With the prolific rise of Social Media and the many benefits it can have for a small business here are a few reminders of some simple guidelines you should follow to maximise this useful marketing tool.
The first thing to remember is that social media is a two-way interaction and companies cannot own the conversation anymore; companies simply cannot control the conversation anymore. If a customer has received a poor service there is nothing that can be done to prevent them posting about their experience on Twitter, Facebook, LinkedIn or whichever medium they feel. Any attempt to manipulate or moderate the social world is normally greeted with a scathing response by it’s members. The best thing to do is to greet any criticism with a considered and honest response; if this means apologising then so be it! It is almost impossible to censor content on social media as people will simply go elsewhere to voice their opinions. Social media gives companies an ability to listen to customer issues and respond to them in timely fashion.
An area of social media that can be somewhat moderated is the output of your company and its employees. In recent years major corporations such as Virgin Atlantic have fallen victim to the social media bite-back; thirteen cabin crew members were dismissed after posting on a network that their airplanes were full of cockroaches. It is estimated that one in three employees are now using technology that is not sanctioned by their company; providing employees with clear guidelines on what they can and can not do is the most reasonable stance to take.
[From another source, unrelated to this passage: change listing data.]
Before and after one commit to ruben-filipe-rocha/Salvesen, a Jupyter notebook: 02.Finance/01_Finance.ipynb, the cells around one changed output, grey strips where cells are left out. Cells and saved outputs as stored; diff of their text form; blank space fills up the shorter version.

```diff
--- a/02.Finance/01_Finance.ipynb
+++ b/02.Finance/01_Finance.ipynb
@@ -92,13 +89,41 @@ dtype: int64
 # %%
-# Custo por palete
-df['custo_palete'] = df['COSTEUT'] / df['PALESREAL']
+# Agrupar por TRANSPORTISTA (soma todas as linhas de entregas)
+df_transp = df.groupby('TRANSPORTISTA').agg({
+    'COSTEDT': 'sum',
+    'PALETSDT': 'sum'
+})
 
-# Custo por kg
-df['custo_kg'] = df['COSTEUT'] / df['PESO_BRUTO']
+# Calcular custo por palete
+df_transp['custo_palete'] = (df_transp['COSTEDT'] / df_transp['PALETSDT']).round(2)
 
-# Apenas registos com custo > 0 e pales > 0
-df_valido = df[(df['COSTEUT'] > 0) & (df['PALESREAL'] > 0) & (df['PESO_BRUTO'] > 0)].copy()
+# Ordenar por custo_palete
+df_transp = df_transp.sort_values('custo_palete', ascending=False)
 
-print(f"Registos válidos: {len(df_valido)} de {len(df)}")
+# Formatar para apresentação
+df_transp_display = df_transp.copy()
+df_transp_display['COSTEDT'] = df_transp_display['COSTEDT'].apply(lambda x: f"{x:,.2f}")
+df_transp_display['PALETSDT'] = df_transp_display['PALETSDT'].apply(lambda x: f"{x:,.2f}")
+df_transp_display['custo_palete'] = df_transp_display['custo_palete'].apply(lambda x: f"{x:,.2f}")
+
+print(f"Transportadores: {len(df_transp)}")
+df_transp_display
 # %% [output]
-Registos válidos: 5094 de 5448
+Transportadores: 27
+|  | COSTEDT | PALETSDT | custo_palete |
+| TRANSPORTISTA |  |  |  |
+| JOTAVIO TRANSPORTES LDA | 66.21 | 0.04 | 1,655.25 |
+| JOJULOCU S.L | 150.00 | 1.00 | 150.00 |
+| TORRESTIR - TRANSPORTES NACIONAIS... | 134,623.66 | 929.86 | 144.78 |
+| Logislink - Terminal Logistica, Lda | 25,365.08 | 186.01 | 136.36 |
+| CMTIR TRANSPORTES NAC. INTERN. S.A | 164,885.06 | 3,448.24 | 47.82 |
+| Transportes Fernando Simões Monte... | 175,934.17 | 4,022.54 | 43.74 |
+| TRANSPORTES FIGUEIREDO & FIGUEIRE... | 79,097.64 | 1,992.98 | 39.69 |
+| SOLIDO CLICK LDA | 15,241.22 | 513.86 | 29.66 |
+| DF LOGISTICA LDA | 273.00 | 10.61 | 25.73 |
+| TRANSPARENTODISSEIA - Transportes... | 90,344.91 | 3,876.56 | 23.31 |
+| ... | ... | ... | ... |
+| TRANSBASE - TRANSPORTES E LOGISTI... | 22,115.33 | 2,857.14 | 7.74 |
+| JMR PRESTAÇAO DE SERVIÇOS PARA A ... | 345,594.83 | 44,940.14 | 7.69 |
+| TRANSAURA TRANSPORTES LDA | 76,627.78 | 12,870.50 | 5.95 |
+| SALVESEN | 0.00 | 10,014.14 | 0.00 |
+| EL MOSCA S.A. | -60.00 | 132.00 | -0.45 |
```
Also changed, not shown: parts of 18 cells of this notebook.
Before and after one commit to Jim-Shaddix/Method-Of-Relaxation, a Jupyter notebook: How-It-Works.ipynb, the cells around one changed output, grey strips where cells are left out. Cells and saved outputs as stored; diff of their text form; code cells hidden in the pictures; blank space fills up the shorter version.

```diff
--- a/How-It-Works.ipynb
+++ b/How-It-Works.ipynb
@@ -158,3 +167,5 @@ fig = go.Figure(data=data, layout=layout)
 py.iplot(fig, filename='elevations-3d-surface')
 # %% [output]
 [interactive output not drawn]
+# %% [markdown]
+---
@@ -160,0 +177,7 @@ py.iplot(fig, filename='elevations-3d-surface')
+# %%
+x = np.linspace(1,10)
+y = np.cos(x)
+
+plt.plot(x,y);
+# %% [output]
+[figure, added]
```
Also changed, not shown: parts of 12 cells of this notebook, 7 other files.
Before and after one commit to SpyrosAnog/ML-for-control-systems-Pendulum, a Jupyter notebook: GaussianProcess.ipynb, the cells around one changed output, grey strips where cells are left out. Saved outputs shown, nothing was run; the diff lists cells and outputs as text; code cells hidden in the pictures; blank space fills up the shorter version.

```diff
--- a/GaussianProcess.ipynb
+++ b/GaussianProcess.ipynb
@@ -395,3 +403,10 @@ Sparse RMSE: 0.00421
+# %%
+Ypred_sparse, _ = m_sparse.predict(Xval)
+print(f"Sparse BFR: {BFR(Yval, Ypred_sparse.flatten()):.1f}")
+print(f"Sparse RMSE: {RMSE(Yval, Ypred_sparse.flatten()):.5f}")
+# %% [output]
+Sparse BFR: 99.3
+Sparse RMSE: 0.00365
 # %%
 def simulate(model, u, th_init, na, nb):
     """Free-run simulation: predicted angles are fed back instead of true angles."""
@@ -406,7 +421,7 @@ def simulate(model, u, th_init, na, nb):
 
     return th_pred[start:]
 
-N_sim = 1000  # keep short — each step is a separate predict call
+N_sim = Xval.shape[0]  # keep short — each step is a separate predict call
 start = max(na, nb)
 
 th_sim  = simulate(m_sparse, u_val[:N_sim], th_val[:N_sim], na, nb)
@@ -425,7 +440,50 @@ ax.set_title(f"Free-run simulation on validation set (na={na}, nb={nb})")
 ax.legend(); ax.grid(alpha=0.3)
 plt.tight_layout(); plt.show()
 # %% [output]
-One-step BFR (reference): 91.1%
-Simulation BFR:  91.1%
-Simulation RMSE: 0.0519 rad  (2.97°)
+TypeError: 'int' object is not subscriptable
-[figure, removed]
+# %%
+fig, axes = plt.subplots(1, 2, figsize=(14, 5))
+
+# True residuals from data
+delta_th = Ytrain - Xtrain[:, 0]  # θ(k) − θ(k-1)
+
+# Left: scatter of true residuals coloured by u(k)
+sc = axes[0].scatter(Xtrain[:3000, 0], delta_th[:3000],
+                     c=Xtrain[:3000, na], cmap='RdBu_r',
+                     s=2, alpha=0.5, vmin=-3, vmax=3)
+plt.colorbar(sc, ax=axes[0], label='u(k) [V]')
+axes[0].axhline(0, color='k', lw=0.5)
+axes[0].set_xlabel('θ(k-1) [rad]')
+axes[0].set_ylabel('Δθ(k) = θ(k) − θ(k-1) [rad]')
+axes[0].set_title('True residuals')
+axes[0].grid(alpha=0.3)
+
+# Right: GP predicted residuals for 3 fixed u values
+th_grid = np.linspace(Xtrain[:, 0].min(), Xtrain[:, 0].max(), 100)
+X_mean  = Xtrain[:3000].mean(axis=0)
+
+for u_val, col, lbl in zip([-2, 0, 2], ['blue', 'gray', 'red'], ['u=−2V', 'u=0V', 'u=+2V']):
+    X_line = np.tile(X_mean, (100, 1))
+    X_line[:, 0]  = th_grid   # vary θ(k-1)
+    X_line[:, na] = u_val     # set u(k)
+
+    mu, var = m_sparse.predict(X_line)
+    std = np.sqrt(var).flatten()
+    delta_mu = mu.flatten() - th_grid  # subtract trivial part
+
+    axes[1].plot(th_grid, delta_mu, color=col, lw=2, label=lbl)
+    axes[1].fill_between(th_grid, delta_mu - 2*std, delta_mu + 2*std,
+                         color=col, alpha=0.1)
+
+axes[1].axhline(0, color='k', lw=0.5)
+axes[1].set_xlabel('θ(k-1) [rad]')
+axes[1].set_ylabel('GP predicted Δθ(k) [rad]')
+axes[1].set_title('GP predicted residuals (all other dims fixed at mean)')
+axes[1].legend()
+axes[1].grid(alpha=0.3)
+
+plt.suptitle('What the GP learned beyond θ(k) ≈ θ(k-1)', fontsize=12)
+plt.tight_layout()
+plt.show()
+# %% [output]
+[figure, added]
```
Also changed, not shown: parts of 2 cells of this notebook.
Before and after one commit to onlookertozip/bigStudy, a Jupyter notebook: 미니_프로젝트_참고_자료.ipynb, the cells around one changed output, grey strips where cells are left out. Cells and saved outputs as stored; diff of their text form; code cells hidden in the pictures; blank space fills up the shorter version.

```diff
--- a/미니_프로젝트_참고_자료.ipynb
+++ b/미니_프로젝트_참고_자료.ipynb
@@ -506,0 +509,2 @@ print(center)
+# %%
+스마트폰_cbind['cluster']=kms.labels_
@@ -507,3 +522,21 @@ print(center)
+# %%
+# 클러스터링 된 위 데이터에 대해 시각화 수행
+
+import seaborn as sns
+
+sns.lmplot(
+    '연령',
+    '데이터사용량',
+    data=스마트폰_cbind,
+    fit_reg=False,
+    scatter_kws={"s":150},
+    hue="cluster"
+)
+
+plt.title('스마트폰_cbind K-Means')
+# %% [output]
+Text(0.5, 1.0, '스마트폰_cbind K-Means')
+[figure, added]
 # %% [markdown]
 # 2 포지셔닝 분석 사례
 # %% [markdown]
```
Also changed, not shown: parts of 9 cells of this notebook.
The final thing to remember is that if you encourage user generated content then there is a possibility this can backfire. If you are commenting on your company page or profile make sure you declare that you actually work for the company although not all companies abide by this code. Deceiving your contributors can often end very badly as companies such as Honda found out when they unveiled its new Crosstour car on it’s Facebook page and received an absolute panning.